(Change detection data)

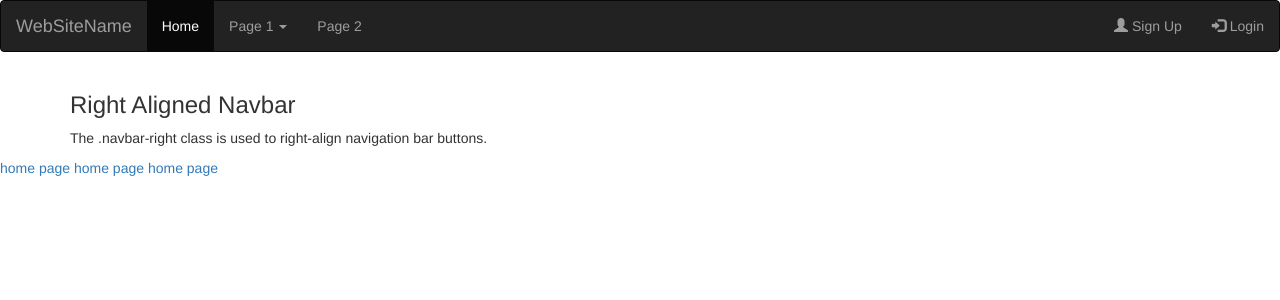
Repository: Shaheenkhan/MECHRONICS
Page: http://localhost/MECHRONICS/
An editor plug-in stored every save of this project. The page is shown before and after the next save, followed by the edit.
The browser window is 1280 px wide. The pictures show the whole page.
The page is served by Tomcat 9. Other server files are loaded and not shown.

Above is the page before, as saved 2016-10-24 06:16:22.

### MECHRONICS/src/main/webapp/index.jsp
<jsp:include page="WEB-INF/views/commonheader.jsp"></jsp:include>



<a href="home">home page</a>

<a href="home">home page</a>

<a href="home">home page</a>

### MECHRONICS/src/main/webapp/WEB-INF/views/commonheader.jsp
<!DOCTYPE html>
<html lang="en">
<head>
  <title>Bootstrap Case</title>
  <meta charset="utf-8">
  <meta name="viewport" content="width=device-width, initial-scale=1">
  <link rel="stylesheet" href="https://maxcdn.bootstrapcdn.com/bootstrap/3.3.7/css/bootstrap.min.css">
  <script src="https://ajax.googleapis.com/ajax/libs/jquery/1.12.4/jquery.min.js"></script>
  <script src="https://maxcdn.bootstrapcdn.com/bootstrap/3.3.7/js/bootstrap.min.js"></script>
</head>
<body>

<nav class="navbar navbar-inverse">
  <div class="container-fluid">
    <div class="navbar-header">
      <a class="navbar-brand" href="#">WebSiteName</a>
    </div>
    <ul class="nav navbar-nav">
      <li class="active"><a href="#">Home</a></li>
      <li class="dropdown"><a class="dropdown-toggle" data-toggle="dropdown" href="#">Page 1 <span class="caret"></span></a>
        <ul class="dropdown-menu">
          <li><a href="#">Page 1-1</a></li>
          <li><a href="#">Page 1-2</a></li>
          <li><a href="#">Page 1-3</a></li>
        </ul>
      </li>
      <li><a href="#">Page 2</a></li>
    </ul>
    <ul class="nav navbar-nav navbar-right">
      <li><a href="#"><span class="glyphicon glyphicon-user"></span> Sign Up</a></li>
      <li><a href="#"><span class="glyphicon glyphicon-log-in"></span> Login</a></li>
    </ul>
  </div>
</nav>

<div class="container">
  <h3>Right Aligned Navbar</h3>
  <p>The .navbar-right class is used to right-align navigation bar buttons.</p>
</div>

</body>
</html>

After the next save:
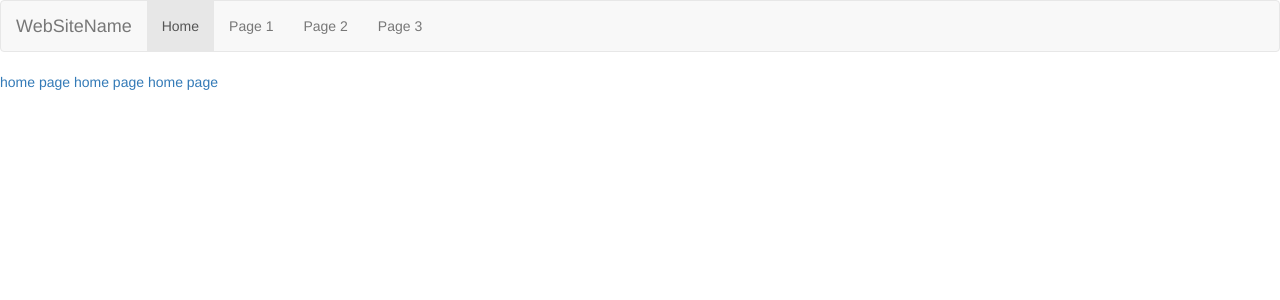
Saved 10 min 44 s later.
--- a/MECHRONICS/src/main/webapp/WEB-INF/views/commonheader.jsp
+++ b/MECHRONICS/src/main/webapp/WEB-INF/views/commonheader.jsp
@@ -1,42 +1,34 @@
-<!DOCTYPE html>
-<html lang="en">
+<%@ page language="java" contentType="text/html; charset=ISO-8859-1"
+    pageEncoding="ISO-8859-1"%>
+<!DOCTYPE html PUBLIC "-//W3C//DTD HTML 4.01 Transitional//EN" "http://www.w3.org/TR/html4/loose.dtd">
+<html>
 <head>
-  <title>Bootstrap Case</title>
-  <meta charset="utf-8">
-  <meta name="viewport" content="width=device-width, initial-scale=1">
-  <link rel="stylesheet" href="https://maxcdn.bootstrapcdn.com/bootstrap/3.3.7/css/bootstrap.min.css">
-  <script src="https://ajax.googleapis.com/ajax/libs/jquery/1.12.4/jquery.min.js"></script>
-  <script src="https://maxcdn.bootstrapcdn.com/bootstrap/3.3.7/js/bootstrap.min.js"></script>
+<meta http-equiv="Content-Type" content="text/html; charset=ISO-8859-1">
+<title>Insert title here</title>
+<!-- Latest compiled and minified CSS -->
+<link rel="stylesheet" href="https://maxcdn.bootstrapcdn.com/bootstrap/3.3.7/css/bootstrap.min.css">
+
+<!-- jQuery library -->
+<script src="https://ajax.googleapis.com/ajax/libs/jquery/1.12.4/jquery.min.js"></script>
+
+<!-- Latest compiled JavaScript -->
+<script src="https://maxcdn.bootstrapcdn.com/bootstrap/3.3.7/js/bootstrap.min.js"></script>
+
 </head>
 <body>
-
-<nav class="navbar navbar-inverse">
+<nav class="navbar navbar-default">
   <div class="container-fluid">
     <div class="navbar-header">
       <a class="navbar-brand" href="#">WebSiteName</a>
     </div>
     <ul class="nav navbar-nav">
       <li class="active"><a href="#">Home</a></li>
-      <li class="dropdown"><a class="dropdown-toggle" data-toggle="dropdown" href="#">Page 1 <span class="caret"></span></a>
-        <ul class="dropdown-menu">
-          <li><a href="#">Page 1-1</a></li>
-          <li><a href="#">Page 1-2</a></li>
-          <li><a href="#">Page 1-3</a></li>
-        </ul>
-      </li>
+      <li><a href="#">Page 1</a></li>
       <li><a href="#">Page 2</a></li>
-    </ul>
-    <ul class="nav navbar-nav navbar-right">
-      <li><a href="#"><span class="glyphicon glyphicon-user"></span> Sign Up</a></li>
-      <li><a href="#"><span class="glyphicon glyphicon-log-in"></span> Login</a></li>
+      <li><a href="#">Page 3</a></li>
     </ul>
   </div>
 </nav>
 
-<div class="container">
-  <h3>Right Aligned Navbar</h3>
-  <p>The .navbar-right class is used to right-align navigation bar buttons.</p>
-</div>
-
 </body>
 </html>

Instructions to follow
The records above are to be copied exactly, with no pictures carried over.

Answer box
Repository: Shaheenkhan/MECHRONICS
Page: http://localhost/MECHRONICS/
An editor plug-in stored every save of this project. The page is shown before and after the next save, followed by the edit.
The browser window is 1280 px wide. The pictures show the whole page.
The page is served by Tomcat 9. Other server files are loaded and not shown.

Above is the page before, as saved 2016-10-24 06:16:22.

### MECHRONICS/src/main/webapp/index.jsp
<jsp:include page="WEB-INF/views/commonheader.jsp"></jsp:include>



<a href="home">home page</a>

<a href="home">home page</a>

<a href="home">home page</a>

### MECHRONICS/src/main/webapp/WEB-INF/views/commonheader.jsp
<!DOCTYPE html>
<html lang="en">
<head>
  <title>Bootstrap Case</title>
  <meta charset="utf-8">
  <meta name="viewport" content="width=device-width, initial-scale=1">
  <link rel="stylesheet" href="https://maxcdn.bootstrapcdn.com/bootstrap/3.3.7/css/bootstrap.min.css">
  <script src="https://ajax.googleapis.com/ajax/libs/jquery/1.12.4/jquery.min.js"></script>
  <script src="https://maxcdn.bootstrapcdn.com/bootstrap/3.3.7/js/bootstrap.min.js"></script>
</head>
<body>

<nav class="navbar navbar-inverse">
  <div class="container-fluid">
    <div class="navbar-header">
      <a class="navbar-brand" href="#">WebSiteName</a>
    </div>
    <ul class="nav navbar-nav">
      <li class="active"><a href="#">Home</a></li>
      <li class="dropdown"><a class="dropdown-toggle" data-toggle="dropdown" href="#">Page 1 <span class="caret"></span></a>
        <ul class="dropdown-menu">
          <li><a href="#">Page 1-1</a></li>
          <li><a href="#">Page 1-2</a></li>
          <li><a href="#">Page 1-3</a></li>
        </ul>
      </li>
      <li><a href="#">Page 2</a></li>
    </ul>
    <ul class="nav navbar-nav navbar-right">
      <li><a href="#"><span class="glyphicon glyphicon-user"></span> Sign Up</a></li>
      <li><a href="#"><span class="glyphicon glyphicon-log-in"></span> Login</a></li>
    </ul>
  </div>
</nav>

<div class="container">
  <h3>Right Aligned Navbar</h3>
  <p>The .navbar-right class is used to right-align navigation bar buttons.</p>
</div>

</body>
</html>

After the next save:
Saved 10 min 44 s later.
--- a/MECHRONICS/src/main/webapp/WEB-INF/views/commonheader.jsp
+++ b/MECHRONICS/src/main/webapp/WEB-INF/views/commonheader.jsp
@@ -1,42 +1,34 @@
-<!DOCTYPE html>
-<html lang="en">
+<%@ page language="java" contentType="text/html; charset=ISO-8859-1"
+    pageEncoding="ISO-8859-1"%>
+<!DOCTYPE html PUBLIC "-//W3C//DTD HTML 4.01 Transitional//EN" "http://www.w3.org/TR/html4/loose.dtd">
+<html>
 <head>
-  <title>Bootstrap Case</title>
-  <meta charset="utf-8">
-  <meta name="viewport" content="width=device-width, initial-scale=1">
-  <link rel="stylesheet" href="https://maxcdn.bootstrapcdn.com/bootstrap/3.3.7/css/bootstrap.min.css">
-  <script src="https://ajax.googleapis.com/ajax/libs/jquery/1.12.4/jquery.min.js"></script>
-  <script src="https://maxcdn.bootstrapcdn.com/bootstrap/3.3.7/js/bootstrap.min.js"></script>
+<meta http-equiv="Content-Type" content="text/html; charset=ISO-8859-1">
+<title>Insert title here</title>
+<!-- Latest compiled and minified CSS -->
+<link rel="stylesheet" href="https://maxcdn.bootstrapcdn.com/bootstrap/3.3.7/css/bootstrap.min.css">
+
+<!-- jQuery library -->
+<script src="https://ajax.googleapis.com/ajax/libs/jquery/1.12.4/jquery.min.js"></script>
+
+<!-- Latest compiled JavaScript -->
+<script src="https://maxcdn.bootstrapcdn.com/bootstrap/3.3.7/js/bootstrap.min.js"></script>
+
 </head>
 <body>
-
-<nav class="navbar navbar-inverse">
+<nav class="navbar navbar-default">
   <div class="container-fluid">
     <div class="navbar-header">
       <a class="navbar-brand" href="#">WebSiteName</a>
     </div>
     <ul class="nav navbar-nav">
       <li class="active"><a href="#">Home</a></li>
-      <li class="dropdown"><a class="dropdown-toggle" data-toggle="dropdown" href="#">Page 1 <span class="caret"></span></a>
-        <ul class="dropdown-menu">
-          <li><a href="#">Page 1-1</a></li>
-          <li><a href="#">Page 1-2</a></li>
-          <li><a href="#">Page 1-3</a></li>
-        </ul>
-      </li>
+      <li><a href="#">Page 1</a></li>
       <li><a href="#">Page 2</a></li>
-    </ul>
-    <ul class="nav navbar-nav navbar-right">
-      <li><a href="#"><span class="glyphicon glyphicon-user"></span> Sign Up</a></li>
-      <li><a href="#"><span class="glyphicon glyphicon-log-in"></span> Login</a></li>
+      <li><a href="#">Page 3</a></li>
     </ul>
   </div>
 </nav>
 
-<div class="container">
-  <h3>Right Aligned Navbar</h3>
-  <p>The .navbar-right class is used to right-align navigation bar buttons.</p>
-</div>
-
 </body>
 </html>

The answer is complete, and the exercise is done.